INPUT MATERIAL>
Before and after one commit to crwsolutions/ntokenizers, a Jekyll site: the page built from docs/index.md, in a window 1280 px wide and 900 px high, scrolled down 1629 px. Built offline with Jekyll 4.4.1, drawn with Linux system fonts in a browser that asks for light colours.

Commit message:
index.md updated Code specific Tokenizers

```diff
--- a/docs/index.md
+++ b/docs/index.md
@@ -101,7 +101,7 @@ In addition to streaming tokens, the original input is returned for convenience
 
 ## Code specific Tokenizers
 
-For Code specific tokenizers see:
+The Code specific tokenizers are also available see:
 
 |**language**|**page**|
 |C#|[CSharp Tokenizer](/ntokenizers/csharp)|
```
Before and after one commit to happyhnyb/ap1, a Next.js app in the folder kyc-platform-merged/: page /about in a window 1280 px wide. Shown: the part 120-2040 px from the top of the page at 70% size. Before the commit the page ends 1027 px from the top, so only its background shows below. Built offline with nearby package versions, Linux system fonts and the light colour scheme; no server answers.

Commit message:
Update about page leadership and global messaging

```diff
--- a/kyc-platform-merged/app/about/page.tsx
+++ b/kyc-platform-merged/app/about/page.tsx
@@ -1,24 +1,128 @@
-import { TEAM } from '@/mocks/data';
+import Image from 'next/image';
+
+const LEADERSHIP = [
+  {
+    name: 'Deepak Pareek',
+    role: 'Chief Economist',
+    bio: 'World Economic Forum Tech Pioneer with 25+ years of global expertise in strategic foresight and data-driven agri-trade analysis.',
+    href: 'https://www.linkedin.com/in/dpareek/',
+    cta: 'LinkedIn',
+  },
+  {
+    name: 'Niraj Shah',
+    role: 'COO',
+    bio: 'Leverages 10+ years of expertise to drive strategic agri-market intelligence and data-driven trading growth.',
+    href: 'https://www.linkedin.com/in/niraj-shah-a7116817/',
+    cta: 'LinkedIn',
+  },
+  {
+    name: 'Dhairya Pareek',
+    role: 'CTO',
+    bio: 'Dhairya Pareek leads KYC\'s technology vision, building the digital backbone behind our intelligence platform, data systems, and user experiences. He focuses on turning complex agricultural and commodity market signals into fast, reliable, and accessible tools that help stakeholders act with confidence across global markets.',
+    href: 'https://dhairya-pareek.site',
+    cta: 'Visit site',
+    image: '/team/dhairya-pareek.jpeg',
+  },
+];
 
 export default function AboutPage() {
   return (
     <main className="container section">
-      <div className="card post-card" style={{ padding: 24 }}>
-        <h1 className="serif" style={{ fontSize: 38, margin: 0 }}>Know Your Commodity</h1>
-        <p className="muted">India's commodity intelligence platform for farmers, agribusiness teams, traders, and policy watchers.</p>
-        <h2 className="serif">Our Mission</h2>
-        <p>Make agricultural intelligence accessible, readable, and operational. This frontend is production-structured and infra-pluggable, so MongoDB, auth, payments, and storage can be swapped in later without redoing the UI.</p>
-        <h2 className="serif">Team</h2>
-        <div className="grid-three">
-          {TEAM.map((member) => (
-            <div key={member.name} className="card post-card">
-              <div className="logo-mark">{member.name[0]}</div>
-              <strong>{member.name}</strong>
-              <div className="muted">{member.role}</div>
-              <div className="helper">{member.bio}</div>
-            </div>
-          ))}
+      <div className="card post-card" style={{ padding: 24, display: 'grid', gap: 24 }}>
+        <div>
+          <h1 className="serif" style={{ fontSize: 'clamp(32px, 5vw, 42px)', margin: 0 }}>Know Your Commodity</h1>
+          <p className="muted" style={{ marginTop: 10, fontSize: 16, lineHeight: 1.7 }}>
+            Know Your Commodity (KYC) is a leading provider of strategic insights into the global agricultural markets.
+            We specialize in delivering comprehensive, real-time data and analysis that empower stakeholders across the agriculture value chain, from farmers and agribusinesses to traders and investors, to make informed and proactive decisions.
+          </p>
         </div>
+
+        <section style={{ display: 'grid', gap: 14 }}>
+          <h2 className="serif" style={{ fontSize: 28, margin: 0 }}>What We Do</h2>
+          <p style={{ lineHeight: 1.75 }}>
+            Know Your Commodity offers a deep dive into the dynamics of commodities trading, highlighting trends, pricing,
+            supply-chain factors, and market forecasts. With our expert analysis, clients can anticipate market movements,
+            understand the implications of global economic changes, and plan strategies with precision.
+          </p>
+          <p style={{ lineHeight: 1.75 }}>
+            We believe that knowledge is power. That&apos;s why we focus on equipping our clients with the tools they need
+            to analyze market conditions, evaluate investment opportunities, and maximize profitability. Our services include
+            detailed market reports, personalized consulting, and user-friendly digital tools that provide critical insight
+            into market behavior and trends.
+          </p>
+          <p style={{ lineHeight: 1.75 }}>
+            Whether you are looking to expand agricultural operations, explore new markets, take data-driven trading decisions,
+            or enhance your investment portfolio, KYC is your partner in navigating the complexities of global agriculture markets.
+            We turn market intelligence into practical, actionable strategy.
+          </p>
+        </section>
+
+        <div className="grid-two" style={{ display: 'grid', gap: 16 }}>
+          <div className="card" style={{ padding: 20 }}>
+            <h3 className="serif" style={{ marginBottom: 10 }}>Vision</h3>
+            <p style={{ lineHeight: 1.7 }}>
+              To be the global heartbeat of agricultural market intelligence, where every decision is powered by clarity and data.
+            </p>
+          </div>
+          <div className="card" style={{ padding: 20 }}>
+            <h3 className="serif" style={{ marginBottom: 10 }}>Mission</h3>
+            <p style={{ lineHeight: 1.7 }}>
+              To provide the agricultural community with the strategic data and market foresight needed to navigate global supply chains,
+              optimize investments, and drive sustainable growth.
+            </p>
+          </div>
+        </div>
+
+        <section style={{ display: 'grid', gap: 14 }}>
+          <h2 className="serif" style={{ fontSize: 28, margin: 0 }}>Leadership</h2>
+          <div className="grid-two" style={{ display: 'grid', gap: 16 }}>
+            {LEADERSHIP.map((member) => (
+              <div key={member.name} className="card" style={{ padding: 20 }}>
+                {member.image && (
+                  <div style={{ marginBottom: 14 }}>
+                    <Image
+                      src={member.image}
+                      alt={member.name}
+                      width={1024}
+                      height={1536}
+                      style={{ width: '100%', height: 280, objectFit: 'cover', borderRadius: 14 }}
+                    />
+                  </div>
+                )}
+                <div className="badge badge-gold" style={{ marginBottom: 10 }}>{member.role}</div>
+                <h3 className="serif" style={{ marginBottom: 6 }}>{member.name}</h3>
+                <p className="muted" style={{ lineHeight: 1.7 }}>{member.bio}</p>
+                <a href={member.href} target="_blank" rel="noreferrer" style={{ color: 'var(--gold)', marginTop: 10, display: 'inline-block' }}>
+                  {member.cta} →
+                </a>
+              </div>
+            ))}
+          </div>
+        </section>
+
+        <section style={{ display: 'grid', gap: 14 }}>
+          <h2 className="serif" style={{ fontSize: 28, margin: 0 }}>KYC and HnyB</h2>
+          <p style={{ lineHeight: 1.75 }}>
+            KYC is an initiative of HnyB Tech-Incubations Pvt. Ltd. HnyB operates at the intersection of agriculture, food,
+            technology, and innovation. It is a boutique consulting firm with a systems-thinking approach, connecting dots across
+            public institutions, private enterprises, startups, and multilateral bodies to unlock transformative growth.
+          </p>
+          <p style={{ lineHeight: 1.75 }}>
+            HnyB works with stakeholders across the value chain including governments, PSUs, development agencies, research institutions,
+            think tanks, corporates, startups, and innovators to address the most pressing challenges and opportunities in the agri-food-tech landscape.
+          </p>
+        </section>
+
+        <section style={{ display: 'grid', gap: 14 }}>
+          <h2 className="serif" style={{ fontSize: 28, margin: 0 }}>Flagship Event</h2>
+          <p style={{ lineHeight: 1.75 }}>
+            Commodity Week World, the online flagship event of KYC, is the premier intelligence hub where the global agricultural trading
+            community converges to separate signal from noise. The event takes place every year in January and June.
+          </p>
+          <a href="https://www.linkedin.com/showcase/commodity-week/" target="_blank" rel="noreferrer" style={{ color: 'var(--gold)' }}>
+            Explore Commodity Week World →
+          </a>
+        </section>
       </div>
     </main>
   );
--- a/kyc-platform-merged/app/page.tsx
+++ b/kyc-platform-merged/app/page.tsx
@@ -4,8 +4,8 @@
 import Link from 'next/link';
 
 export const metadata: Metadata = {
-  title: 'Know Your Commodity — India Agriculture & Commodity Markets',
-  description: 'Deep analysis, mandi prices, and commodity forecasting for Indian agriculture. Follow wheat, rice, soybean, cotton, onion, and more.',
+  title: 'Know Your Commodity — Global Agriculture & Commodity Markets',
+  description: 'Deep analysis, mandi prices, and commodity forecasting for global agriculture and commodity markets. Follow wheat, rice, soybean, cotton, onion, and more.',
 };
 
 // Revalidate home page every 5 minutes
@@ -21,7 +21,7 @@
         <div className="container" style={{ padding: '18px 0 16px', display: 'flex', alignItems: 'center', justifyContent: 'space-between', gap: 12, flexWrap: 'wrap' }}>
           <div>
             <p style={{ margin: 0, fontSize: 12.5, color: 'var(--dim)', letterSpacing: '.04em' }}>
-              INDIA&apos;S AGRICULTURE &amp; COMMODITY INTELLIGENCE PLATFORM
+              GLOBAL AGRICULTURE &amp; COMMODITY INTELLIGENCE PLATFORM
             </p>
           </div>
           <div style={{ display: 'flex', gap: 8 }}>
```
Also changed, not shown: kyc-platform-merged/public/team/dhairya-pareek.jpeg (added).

WORK TASK> Your task is to list each line of the records with the word "import".

RESPONSE FOR THIS EXERCISE>
-import { TEAM } from '@/mocks/data';
+import Image from 'next/image';
 import Link from 'next/link';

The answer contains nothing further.